BANG! BANG! BANG!
No, I'm not unqualified to say that. I'm not a defensive graduate from a so-called JavaSchool, I graduated from a pretty renown program. Like many engineers I often doubt my ability, but I've made it on the winning end of the Google Interview, and have written side projects in Erlang, Go, Racket, and Ruby. No company has ever fired me for technical ability or lack of contribution (one laid me off when they stopped making software); most have worked hard to keep me. It's very, very hard to evaluate engineering ability but for the most standard (often bullshit) metrics, I pass.
I acknowledge that even in the game Java is playing, C# often does it better. I've never had the opportunity to use C# given it's close association with Windows and the CLR; no firm I've worked with was using those, and when I choose technologies for my side projects, I usually use more obscure ones.
But frankly, I'll go further and say it's a damn good choice for many modules/projects.
Let's break it down…
Except for C++ in Visual Studio (real one, not the newcomer and again, kept away from many of us for being Windows-only), there's no other language I've worked in that has the level of amazing tooling that Java does. Eclipse is a plagued boat but I've always got it to do what I wanted to after enough wrangling (it's the IDE of choice at Google, who knows a thing or two about producing Java code). I prefer Intellij, but the fact that you have two semantically-aware, highly configurable IDEs with various plugins tells you there are two more options than virtually everyone else.
Remember that most of this is tied to what the language allows you to do: intentional or not, the same things that "limit programmer creativity" in Java (static type system, module system, JAR format) also enable it build effective tooling. Top class IDEs in other languages like DrRacket or RubyMine go as far as one reasonably can, but the dynamic nature of those languages makes it hard to automate many of the analysis tasks.
might be faster for me to port this whole codebase over to java and use the refactoring tools than to try to change this method name in ruby— Jake Boxer (@jakeboxer) October 20, 2014

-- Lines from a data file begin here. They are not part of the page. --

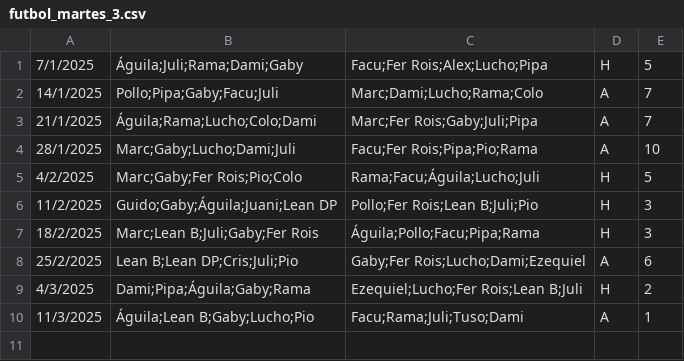
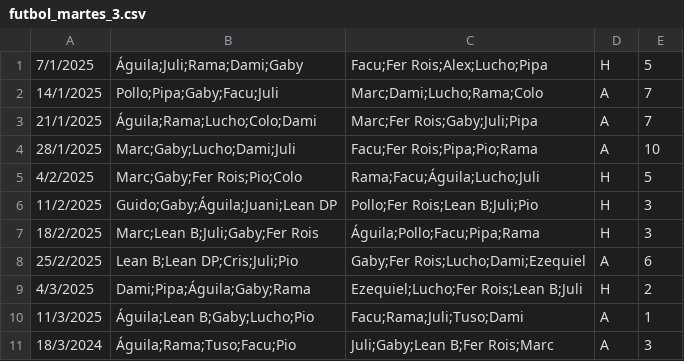
Before and after one commit to ramimartin/polimiedos, a CSV file: data/futbol_martes_3.csv, drawn as a sheet; the diff names each change by its address in the sheet, - before the commit and + after, or states it on an @@ line.

Commit message:
Resultados 18/3

```diff
--- a/data/futbol_martes_3.csv
+++ b/data/futbol_martes_3.csv
+row 11: 18/3/2024 | Águila;Rama;Tuso;Facu;Pio | Juli;Gaby;Lean B;Fer Rois;Marc | A | 3
```
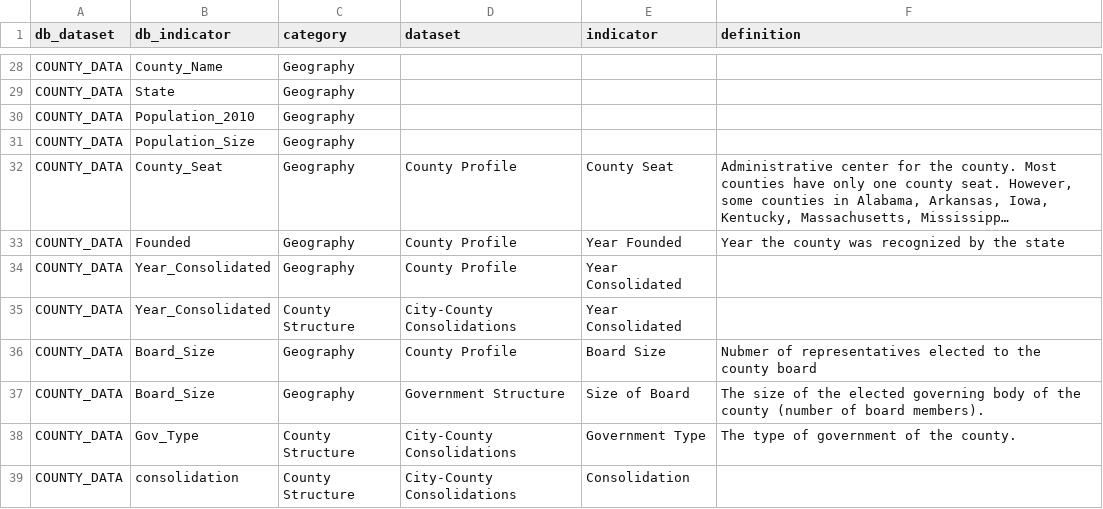
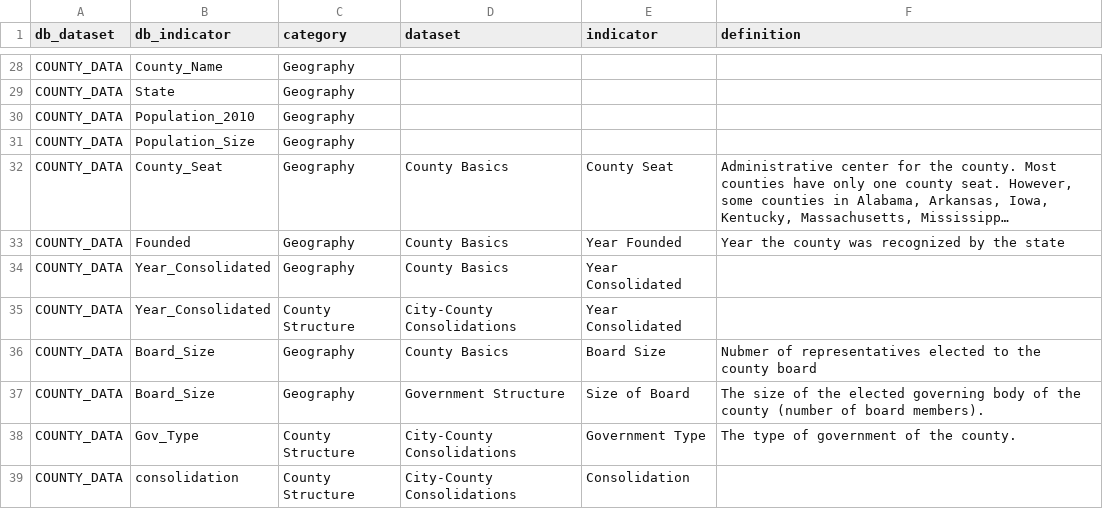
Before and after one commit to nikAleksandr/CIC, a TSV file: data/database_crosswalk.tsv, drawn as a sheet; only a part is shown, gaps mark what is left out; long unchanged cells end in …; the diff covers the shown part only; the diff names each change by its address in the sheet, - before the commit and + after, or states it on an @@ line.

```diff
--- a/data/database_crosswalk.tsv
+++ b/data/database_crosswalk.tsv
-D32:D34 (dataset): County Profile
+D32:D34 (dataset): County Basics
-D36 (dataset): County Profile
+D36 (dataset): County Basics
```
Also changed, not shown: 9 added rows and 8 edited cells elsewhere in this file, 18 other files.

I'm more than happy to admit ignorance here — there's likely a number of IDEs I don't know about that are an absolute joy to use, mind-bendingly powerful, and readily handle industry demands. But in the dozen or two languages I've written projects in, none except Java and VS have had an extraordinary story here.

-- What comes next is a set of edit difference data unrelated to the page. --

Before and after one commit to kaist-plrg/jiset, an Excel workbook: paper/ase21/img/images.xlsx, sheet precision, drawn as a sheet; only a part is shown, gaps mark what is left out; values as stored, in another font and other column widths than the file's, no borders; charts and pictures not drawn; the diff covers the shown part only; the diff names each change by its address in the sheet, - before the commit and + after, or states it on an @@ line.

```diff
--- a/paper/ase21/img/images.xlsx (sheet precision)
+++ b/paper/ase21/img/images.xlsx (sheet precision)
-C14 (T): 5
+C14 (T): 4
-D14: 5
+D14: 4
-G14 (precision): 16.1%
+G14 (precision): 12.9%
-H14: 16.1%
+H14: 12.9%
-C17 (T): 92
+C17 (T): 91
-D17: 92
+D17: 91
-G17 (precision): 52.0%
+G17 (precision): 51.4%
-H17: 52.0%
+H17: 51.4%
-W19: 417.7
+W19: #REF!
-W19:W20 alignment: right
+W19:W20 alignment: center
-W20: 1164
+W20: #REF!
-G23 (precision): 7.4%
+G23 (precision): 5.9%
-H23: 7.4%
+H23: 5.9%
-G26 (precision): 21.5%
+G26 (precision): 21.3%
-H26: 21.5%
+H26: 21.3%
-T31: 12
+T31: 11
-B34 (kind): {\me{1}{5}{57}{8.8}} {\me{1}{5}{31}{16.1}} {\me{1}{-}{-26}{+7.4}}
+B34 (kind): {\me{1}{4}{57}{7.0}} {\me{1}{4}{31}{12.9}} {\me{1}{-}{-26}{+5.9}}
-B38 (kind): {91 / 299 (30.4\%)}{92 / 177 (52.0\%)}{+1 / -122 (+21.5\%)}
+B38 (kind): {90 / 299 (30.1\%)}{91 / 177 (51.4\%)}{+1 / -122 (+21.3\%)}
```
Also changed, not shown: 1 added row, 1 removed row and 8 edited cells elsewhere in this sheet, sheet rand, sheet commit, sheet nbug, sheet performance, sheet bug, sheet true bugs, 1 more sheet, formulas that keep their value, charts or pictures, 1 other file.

This would be a punchline in the late 90's before dynamic languages swept the planet, but again, compare the landscapes here: for a GC-ed language with memory safety and a thriving library ecosystem, what beats it in performance? Ruby? Python?1 Node? PHP?!?!?2
The most popular implementations of these languages usually run in a single-threaded context. Most of them have worse garbage collectors than the JVM.

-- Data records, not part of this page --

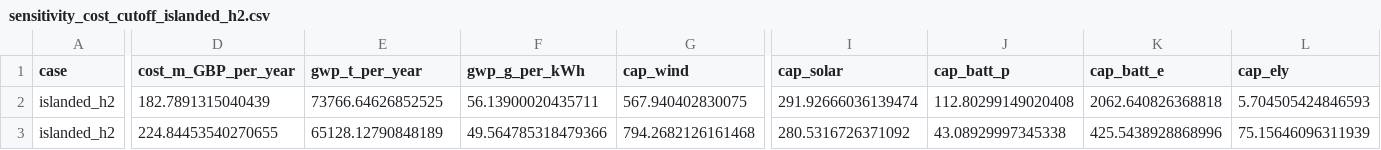
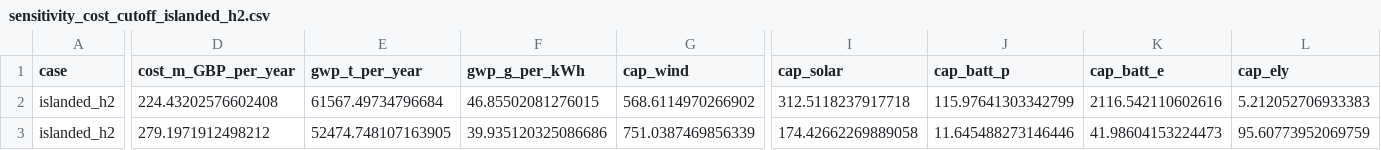
Before and after one commit to louis123sch/ukelectrolyserlca, a CSV file: optimisation_outputs/sensitivity_cost_cutoff_islanded_h2.csv, drawn as a sheet; only a part is shown, gaps mark what is left out; the diff covers the shown part only; the diff names each change by its address in the sheet, - before the commit and + after, or states it on an @@ line.

```diff
--- a/optimisation_outputs/sensitivity_cost_cutoff_islanded_h2.csv
+++ b/optimisation_outputs/sensitivity_cost_cutoff_islanded_h2.csv
-D2 (cost_m_GBP_per_year): 182.7891315040439
+D2 (cost_m_GBP_per_year): 224.43202576602408
-E2 (gwp_t_per_year): 73766.64626852525
+E2 (gwp_t_per_year): 61567.49734796684
-F2 (gwp_g_per_kWh): 56.13900020435711
+F2 (gwp_g_per_kWh): 46.85502081276015
-G2 (cap_wind): 567.940402830075
+G2 (cap_wind): 568.6114970266902
-I2 (cap_solar): 291.92666036139474
+I2 (cap_solar): 312.5118237917718
-J2 (cap_batt_p): 112.80299149020408
+J2 (cap_batt_p): 115.97641303342799
-K2 (cap_batt_e): 2062.640826368818
+K2 (cap_batt_e): 2116.542110602616
-L2 (cap_ely): 5.704505424846593
+L2 (cap_ely): 5.212052706933383
-D3 (cost_m_GBP_per_year): 224.84453540270655
+D3 (cost_m_GBP_per_year): 279.1971912498212
-E3 (gwp_t_per_year): 65128.12790848189
+E3 (gwp_t_per_year): 52474.748107163905
-F3 (gwp_g_per_kWh): 49.564785318479366
+F3 (gwp_g_per_kWh): 39.935120325086686
-G3 (cap_wind): 794.2682126161468
+G3 (cap_wind): 751.0387469856339
-I3 (cap_solar): 280.5316726371092
+I3 (cap_solar): 174.42662269889058
-J3 (cap_batt_p): 43.08929997345338
+J3 (cap_batt_p): 11.645488273146446
-K3 (cap_batt_e): 425.5438928868996
+K3 (cap_batt_e): 41.98604153224473
-L3 (cap_ely): 75.15646096311939
+L3 (cap_ely): 95.60773952069759
```
Also changed, not shown: 124 edited cells elsewhere in this file, 9 other files.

Scala and Clojure are great choices that share similar performance characteristics by virtue of being on the same virtual machine.
Let there be no ambiguity: I'm not saying Java has BLAST PROCESSING or anything. If you really want performance to shine in your program, Java isn't your choice.
But, if you're writing your program in Java over the alternatives listed above, you just won't have to worry about performance as often or as hard as the other memory-safe GC-ed languages listed above. Look at Jeff Atwood say that with the best hardware, Ruby performance is "good. Not great. Good."3 Programs written in most languages with comparable features to Java require nontrivial work to speed them up (or minimize their resource use) to match Java's performance characteristics. You could avoid that trek by just using Java.
(I've avoided mentioning Go and Rust because they are delightful, memory safe languages with decent concurrency stories, modern package managers, strong industry investment that perform quite beautifully. They can't catch up on the tooling or ecosystem soon enough!)
One of the nicest things about the languages I singled-out above is package
npm install --save make adding libraries to
your code easy and pleasant.
Luckily, you can get a similar system set up with Gradle and Maven Central. Like many parts of setting up your Java project, it's a major pain in the ass to get it running and you'll want to die a little. I mean, just scroll through the Gradle User Guide and be horrified by how much Stuff is in Yet Another Build Language. And wait till you run it for the first time, and get that signature JVM boot time!
But once you get over the initial hump, it's dead-easy to add code, just like with the languages above. And there are JARs for everything. Check out my post on Android libraries to get a sense of how much of a role it can play in your development, and Getting Things Done.
Sidenote: The JAR format, and there is so much shit is written in Java
I'll make another case here: JARs and Java's tooling are great too in odd cases where you might want to use an executable as a library. This isn't wholly unique to Java (lots of npm modules have a command-line mode and library mode), but the prevalence of many JAR-based tools make this a pretty solid plus. Here's an example that will probably be it's own post, but briefly:
I'm working on a web app in Erlang, and I need an asset pipeline that will minify + compress the JS and CSS. The libraries that look best (for my definition of best) for this look like the Closure Compiler for JS and the YUI Compressor for CSS. Both are command line tools distributed as JARs.4
The app does the minification itself (it watches its sources while running and recompiles/reloads as necessary, a la sync), but how can it call minification without starting a new OS process and heating up fresh JVM instance for each case? Well, the command-line programs are distributed as JARs, which means we can call its public interface from Java!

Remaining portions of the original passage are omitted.